> [What you have to do]: A verbatim copy of the data below is the required output.

------

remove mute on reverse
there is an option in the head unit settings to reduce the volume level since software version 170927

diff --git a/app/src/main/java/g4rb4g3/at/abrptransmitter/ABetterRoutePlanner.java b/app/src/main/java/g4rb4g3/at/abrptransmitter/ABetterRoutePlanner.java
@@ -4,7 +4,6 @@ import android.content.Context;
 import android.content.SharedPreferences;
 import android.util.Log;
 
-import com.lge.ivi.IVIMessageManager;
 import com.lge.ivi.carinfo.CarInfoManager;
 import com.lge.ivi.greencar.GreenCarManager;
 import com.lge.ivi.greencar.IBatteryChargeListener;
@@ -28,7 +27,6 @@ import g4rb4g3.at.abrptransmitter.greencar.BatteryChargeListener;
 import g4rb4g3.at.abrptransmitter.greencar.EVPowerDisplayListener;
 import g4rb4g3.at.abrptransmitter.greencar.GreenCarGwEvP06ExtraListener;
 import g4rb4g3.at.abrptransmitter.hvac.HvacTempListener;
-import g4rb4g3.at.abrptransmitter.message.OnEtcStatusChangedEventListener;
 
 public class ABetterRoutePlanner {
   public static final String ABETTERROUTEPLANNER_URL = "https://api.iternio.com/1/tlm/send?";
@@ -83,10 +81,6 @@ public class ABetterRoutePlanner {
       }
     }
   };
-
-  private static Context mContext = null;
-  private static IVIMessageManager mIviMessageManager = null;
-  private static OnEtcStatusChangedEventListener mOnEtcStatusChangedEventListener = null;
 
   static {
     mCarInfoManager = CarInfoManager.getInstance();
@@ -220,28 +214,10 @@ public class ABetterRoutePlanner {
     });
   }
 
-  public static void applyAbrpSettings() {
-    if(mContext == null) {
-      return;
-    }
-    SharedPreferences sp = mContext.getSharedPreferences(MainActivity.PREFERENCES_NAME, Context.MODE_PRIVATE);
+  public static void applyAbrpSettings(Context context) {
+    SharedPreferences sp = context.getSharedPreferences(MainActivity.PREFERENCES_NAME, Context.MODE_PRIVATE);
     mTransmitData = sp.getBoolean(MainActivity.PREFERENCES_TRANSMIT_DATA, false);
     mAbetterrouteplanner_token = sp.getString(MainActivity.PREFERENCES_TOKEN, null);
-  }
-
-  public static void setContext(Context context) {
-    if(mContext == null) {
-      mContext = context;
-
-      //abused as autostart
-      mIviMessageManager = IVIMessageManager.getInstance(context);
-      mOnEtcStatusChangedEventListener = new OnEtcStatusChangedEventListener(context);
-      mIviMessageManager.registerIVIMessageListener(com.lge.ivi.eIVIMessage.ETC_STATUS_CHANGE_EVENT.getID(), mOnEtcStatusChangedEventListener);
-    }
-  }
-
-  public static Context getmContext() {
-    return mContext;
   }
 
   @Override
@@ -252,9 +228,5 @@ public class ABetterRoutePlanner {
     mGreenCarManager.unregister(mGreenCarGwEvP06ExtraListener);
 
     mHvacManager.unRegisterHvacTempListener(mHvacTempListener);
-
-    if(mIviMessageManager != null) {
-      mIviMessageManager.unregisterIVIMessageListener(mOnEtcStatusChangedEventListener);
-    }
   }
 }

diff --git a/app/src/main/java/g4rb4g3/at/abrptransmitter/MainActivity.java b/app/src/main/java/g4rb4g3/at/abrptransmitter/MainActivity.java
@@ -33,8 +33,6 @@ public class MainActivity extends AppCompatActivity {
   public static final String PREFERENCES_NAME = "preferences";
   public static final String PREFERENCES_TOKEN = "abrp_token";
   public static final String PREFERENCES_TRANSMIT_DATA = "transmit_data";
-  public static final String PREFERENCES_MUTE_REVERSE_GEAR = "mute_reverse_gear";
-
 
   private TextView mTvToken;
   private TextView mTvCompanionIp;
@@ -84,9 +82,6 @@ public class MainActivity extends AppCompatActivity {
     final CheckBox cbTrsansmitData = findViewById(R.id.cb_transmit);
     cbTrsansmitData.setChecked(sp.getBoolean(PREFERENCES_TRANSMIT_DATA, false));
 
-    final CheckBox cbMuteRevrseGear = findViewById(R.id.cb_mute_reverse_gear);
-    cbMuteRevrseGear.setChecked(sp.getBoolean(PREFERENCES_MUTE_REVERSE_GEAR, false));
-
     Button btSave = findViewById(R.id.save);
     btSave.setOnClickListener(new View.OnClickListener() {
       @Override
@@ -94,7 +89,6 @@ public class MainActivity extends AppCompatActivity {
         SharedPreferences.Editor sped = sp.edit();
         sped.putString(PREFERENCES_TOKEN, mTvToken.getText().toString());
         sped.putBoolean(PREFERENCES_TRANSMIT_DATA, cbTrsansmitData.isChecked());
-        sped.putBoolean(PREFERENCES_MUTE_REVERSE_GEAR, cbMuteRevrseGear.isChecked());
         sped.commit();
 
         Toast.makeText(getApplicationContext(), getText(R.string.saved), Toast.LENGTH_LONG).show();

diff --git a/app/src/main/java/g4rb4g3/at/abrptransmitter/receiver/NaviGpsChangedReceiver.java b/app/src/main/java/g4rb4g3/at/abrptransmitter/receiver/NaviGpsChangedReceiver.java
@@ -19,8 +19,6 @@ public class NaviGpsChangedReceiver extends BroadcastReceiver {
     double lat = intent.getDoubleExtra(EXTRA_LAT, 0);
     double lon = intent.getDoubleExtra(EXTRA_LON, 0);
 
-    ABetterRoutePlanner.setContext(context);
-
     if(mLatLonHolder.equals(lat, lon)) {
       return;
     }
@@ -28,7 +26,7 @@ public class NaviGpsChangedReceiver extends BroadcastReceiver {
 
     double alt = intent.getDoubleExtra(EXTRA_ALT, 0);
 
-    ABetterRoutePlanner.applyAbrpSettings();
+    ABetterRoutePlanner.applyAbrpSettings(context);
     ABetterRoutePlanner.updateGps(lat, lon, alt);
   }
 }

------

> [Result of this exercise]:
remove mute on reverse
there is an option in the head unit settings to reduce the volume level since software version 170927

diff --git a/app/src/main/java/g4rb4g3/at/abrptransmitter/ABetterRoutePlanner.java b/app/src/main/java/g4rb4g3/at/abrptransmitter/ABetterRoutePlanner.java
@@ -4,7 +4,6 @@ import android.content.Context;
 import android.content.SharedPreferences;
 import android.util.Log;
 
-import com.lge.ivi.IVIMessageManager;
 import com.lge.ivi.carinfo.CarInfoManager;
 import com.lge.ivi.greencar.GreenCarManager;
 import com.lge.ivi.greencar.IBatteryChargeListener;
@@ -28,7 +27,6 @@ import g4rb4g3.at.abrptransmitter.greencar.BatteryChargeListener;
 import g4rb4g3.at.abrptransmitter.greencar.EVPowerDisplayListener;
 import g4rb4g3.at.abrptransmitter.greencar.GreenCarGwEvP06ExtraListener;
 import g4rb4g3.at.abrptransmitter.hvac.HvacTempListener;
-import g4rb4g3.at.abrptransmitter.message.OnEtcStatusChangedEventListener;
 
 public class ABetterRoutePlanner {
   public static final String ABETTERROUTEPLANNER_URL = "https://api.iternio.com/1/tlm/send?";
@@ -83,10 +81,6 @@ public class ABetterRoutePlanner {
       }
     }
   };
-
-  private static Context mContext = null;
-  private static IVIMessageManager mIviMessageManager = null;
-  private static OnEtcStatusChangedEventListener mOnEtcStatusChangedEventListener = null;
 
   static {
     mCarInfoManager = CarInfoManager.getInstance();
@@ -220,28 +214,10 @@ public class ABetterRoutePlanner {
     });
   }
 
-  public static void applyAbrpSettings() {
-    if(mContext == null) {
-      return;
-    }
-    SharedPreferences sp = mContext.getSharedPreferences(MainActivity.PREFERENCES_NAME, Context.MODE_PRIVATE);
+  public static void applyAbrpSettings(Context context) {
+    SharedPreferences sp = context.getSharedPreferences(MainActivity.PREFERENCES_NAME, Context.MODE_PRIVATE);
     mTransmitData = sp.getBoolean(MainActivity.PREFERENCES_TRANSMIT_DATA, false);
     mAbetterrouteplanner_token = sp.getString(MainActivity.PREFERENCES_TOKEN, null);
-  }
-
-  public static void setContext(Context context) {
-    if(mContext == null) {
-      mContext = context;
-
-      //abused as autostart
-      mIviMessageManager = IVIMessageManager.getInstance(context);
-      mOnEtcStatusChangedEventListener = new OnEtcStatusChangedEventListener(context);
-      mIviMessageManager.registerIVIMessageListener(com.lge.ivi.eIVIMessage.ETC_STATUS_CHANGE_EVENT.getID(), mOnEtcStatusChangedEventListener);
-    }
-  }
-
-  public static Context getmContext() {
-    return mContext;
   }
 
   @Override
@@ -252,9 +228,5 @@ public class ABetterRoutePlanner {
     mGreenCarManager.unregister(mGreenCarGwEvP06ExtraListener);
 
     mHvacManager.unRegisterHvacTempListener(mHvacTempListener);
-
-    if(mIviMessageManager != null) {
-      mIviMessageManager.unregisterIVIMessageListener(mOnEtcStatusChangedEventListener);
-    }
   }
 }

diff --git a/app/src/main/java/g4rb4g3/at/abrptransmitter/MainActivity.java b/app/src/main/java/g4rb4g3/at/abrptransmitter/MainActivity.java
@@ -33,8 +33,6 @@ public class MainActivity extends AppCompatActivity {
   public static final String PREFERENCES_NAME = "preferences";
   public static final String PREFERENCES_TOKEN = "abrp_token";
   public static final String PREFERENCES_TRANSMIT_DATA = "transmit_data";
-  public static final String PREFERENCES_MUTE_REVERSE_GEAR = "mute_reverse_gear";
-
 
   private TextView mTvToken;
   private TextView mTvCompanionIp;
@@ -84,9 +82,6 @@ public class MainActivity extends AppCompatActivity {
     final CheckBox cbTrsansmitData = findViewById(R.id.cb_transmit);
     cbTrsansmitData.setChecked(sp.getBoolean(PREFERENCES_TRANSMIT_DATA, false));
 
-    final CheckBox cbMuteRevrseGear = findViewById(R.id.cb_mute_reverse_gear);
-    cbMuteRevrseGear.setChecked(sp.getBoolean(PREFERENCES_MUTE_REVERSE_GEAR, false));
-
     Button btSave = findViewById(R.id.save);
     btSave.setOnClickListener(new View.OnClickListener() {
       @Override
@@ -94,7 +89,6 @@ public class MainActivity extends AppCompatActivity {
         SharedPreferences.Editor sped = sp.edit();
         sped.putString(PREFERENCES_TOKEN, mTvToken.getText().toString());
         sped.putBoolean(PREFERENCES_TRANSMIT_DATA, cbTrsansmitData.isChecked());
-        sped.putBoolean(PREFERENCES_MUTE_REVERSE_GEAR, cbMuteRevrseGear.isChecked());
         sped.commit();
 
         Toast.makeText(getApplicationContext(), getText(R.string.saved), Toast.LENGTH_LONG).show();

diff --git a/app/src/main/java/g4rb4g3/at/abrptransmitter/receiver/NaviGpsChangedReceiver.java b/app/src/main/java/g4rb4g3/at/abrptransmitter/receiver/NaviGpsChangedReceiver.java
@@ -19,8 +19,6 @@ public class NaviGpsChangedReceiver extends BroadcastReceiver {
     double lat = intent.getDoubleExtra(EXTRA_LAT, 0);
     double lon = intent.getDoubleExtra(EXTRA_LON, 0);
 
-    ABetterRoutePlanner.setContext(context);
-
     if(mLatLonHolder.equals(lat, lon)) {
       return;
     }
@@ -28,7 +26,7 @@ public class NaviGpsChangedReceiver extends BroadcastReceiver {
 
     double alt = intent.getDoubleExtra(EXTRA_ALT, 0);
 
-    ABetterRoutePlanner.applyAbrpSettings();
+    ABetterRoutePlanner.applyAbrpSettings(context);
     ABetterRoutePlanner.updateGps(lat, lon, alt);
   }
 }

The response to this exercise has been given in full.